I did some research asking my friends what they thought was ugly and I got a variety of answers. Some people don’t like different colored hair, and everyone agreed that a badpersonality makes people ugly. It seems that everyone thinks that ugly is the same thing. Beauty is who a person is and not what they look like. It’s amazing that humans have become so cruel these days.

Missing Man

By Taylor Chisholm, Sarah Hall>

and Anna Hayes>

On Sept. 26 26 people boarded and 25 disembarked the New Bedford fast ferry leaving New Bedford and coming to Martha’s Vineyard.

Walter P. Tyler, 28, of Fairhaven, was pronounced a missing person after the ferry arrived on the Vineyard without him. His family came to the Island to put up missing person posters. A police search was conducted.
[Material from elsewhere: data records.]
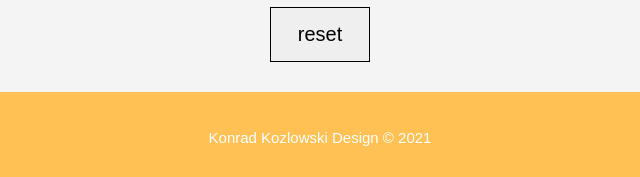
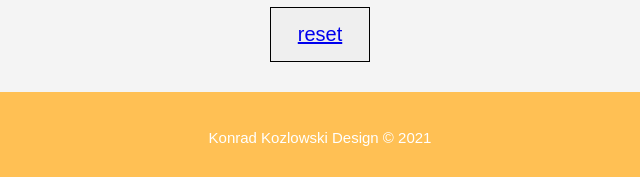
Before and after one commit to k0ziako/k0ziako.github.io, a plain HTML site: page index.html in a window 1280 px wide. Shown: the part 2991-3168 px from the top of the page, 320-960 px from the left. Drawn offline with Linux system fonts and the light colour scheme.

Commit message:
Add files via upload

```diff
--- a/index.html
+++ b/index.html
@@ -125,7 +125,7 @@
         <div class="square"></div>
       </div>
 
-      <button id="reset-button" href="index.html">reset</button>
+      <button id="reset-button"><a href="index.html">reset</a></button>
     </div>
 
     <footer>
```
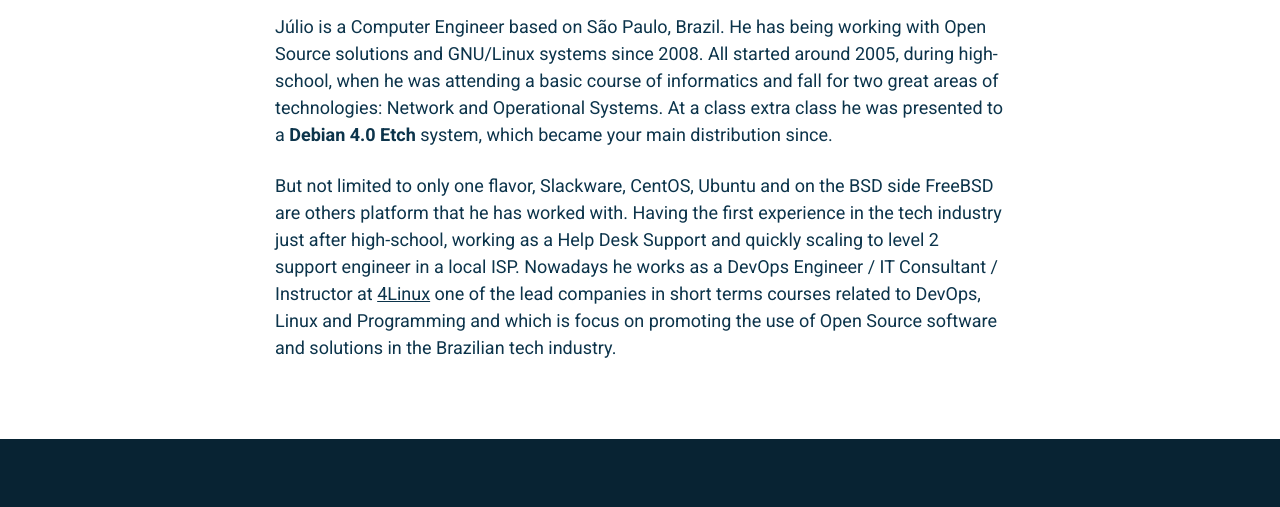
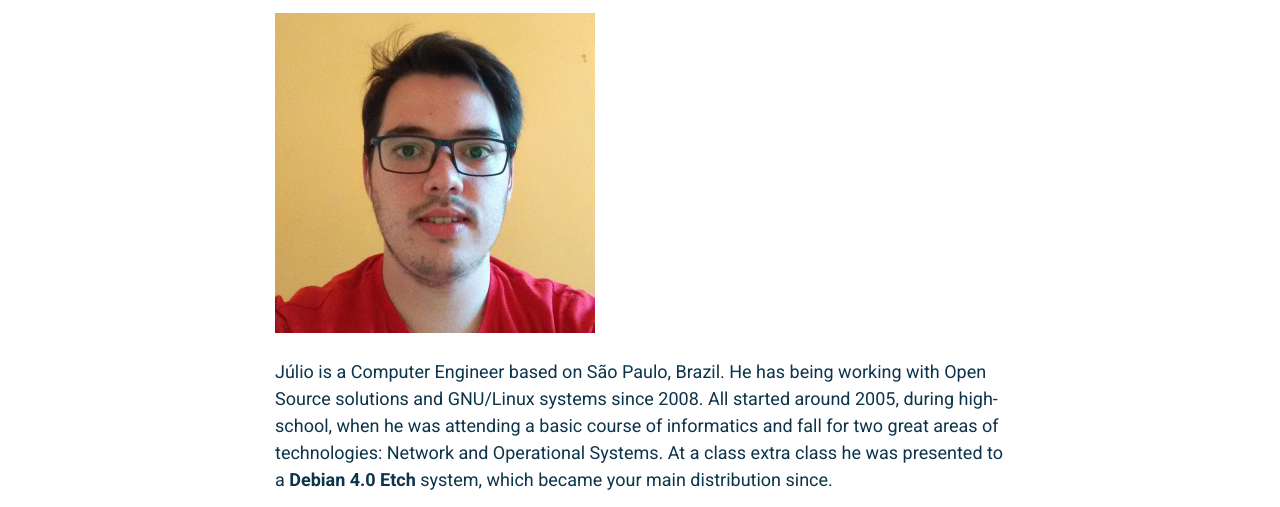
Before and after one commit to jrballot/jrballot.github.io, a plain HTML site: page about/index.html in a window 1280 px wide. Shown: the part 156-663 px from the top of the page. Drawn offline with nearby package versions, Linux system fonts and the light colour scheme.

Commit message:
rebuilding site Sat 06 Mar 2021 02:29:19 PM -03

```diff
--- a/about/index.html
+++ b/about/index.html
@@ -80,7 +80,14 @@
                         <h2 class="mb-3">About</h2>
 
                         <div class="content">
-                            <p>Júlio is a Computer Engineer based on São Paulo, Brazil. He has being working with Open Source solutions and GNU/Linux systems since 2008. All started around 2005, during high-school,  when he was attending a basic course of informatics and fall for two great areas of technologies: Network and Operational Systems. At a class extra class he was presented to a <strong>Debian 4.0 Etch</strong> system, which became your main distribution since.</p>
+                            <figure class="figure">
+    <a href="/images/profile.jpg" class="d-block" data-toggle="lightbox" data-gallery="post-gallery">
+        <img src="/images/profile.jpg" width="50%" height="50%"class="figure-img img-fluid"
+        />
+    </a>
+</figure>
+
+<p>Júlio is a Computer Engineer based on São Paulo, Brazil. He has being working with Open Source solutions and GNU/Linux systems since 2008. All started around 2005, during high-school,  when he was attending a basic course of informatics and fall for two great areas of technologies: Network and Operational Systems. At a class extra class he was presented to a <strong>Debian 4.0 Etch</strong> system, which became your main distribution since.</p>
 <p>But not limited to only one flavor, Slackware, CentOS, Ubuntu and on the BSD side FreeBSD are others platform that he has worked with. Having the first experience in the tech industry just after high-school, working as a Help Desk Support and quickly scaling to level 2 support engineer in a local ISP. Nowadays he works as a DevOps Engineer / IT Consultant / Instructor at <a href="http://www.4linux.com.br">4Linux</a> one of the lead companies in short terms courses related to DevOps, Linux and Programming and which is focus on promoting the use of Open Source software and solutions in the Brazilian tech industry.</p>
 
                         </div>
```
Also changed, not shown: favicon.ico.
Our own Spanish teacher, Jim Powell, participated in the search.

Mr. Tyler’s body was discovered this week by a woman walking her dog on West Chop.

Vick Waits to Hear on NFL Future

By Leighton Todd>

Mike Vick is the star quarterback for the Atlanta Falcons. He recently pleaded guilty to a federal dog fighting charge. He also failed a drug test, which isn’t going to help put him back in the league. The owner of the Falcons, Arthur Blank, told the NFL that he is not sure of Mike’s future, at least not until he hears a statement of the facts. Vick’s attorney, Billy Martin, said his client agreed to plead guilty and to accept “full responsibility for his actions and the mistakes that he has made.” Mike said he feels very bad about the incident and wishes to apologize.

The judge in the case will have the final say. As a dog owner, I feel Mike Vick is a sick criminal who deserves to be jailed. As for the plea bargain, I think he should receive full time, no bail! He should not be allowed back in the NFL. Killing a dog isn’t like stepping on an ant. Killing a dog is similar to killing a person. I wouldn’t say that people and dogs are equal, but what Mike Vick did is very wrong.

Youth Field Hockey Program Needed

By Gail Herman>

Field Hockey isn’t played until you reach high school level. In every other sport, the majority of the players in the high school started at a young age by either being on a youth team or an elementary school team. If field hockey started at a younger age, kids would know more about the game when they came to high school. Practice makes perfect. We need to get the younger boys and girls practicing field hockey earlier. Almost every off-Island school that the high school field hockey team played this year had an elementary or youth team practicing nearby. Martha’s Vineyard needs to build a youth field hockey program that starts in the elementary schools.

Summer Jobs Give Skills for Life

By Melanie Krauss> and Julia Sadowski>

When summer approaches and the Island population skyrockets, summer jobs come to mind for many year-round teenagers. Many teens look to their lives and favorite activities for inspiration on what kind of job they would like to take on — whether it is making jewelry at Beadniks or scooping ice cream at the Candy Bazaar.

Every year there is always a new group of beginners applying for summer jobs, and it seems like every year the community makes it easier for us. They do so by hosting the Martha’s Vineyard Regional High School Job Fair to give students a chance to apply for all sorts of positions. The job fair presents high school students with an opportunity to get an idea of what kind of job they may be interested in. Some teens walk out the door with a smile and a new job for the summer.

The whole process is a learning experience, from filling out the application to getting the job, and then fulfilling the requirements for the job. Sometimes applying for a job doesn’t always go as you had hoped, but the right job will come to you — just keep applying to different places.

A summer job is a great thing for every teen. It can open doors that can lead to a lifelong career, a better chance of being accepted into a good college and the experience of working with other people. You will use the skills for the rest of your life.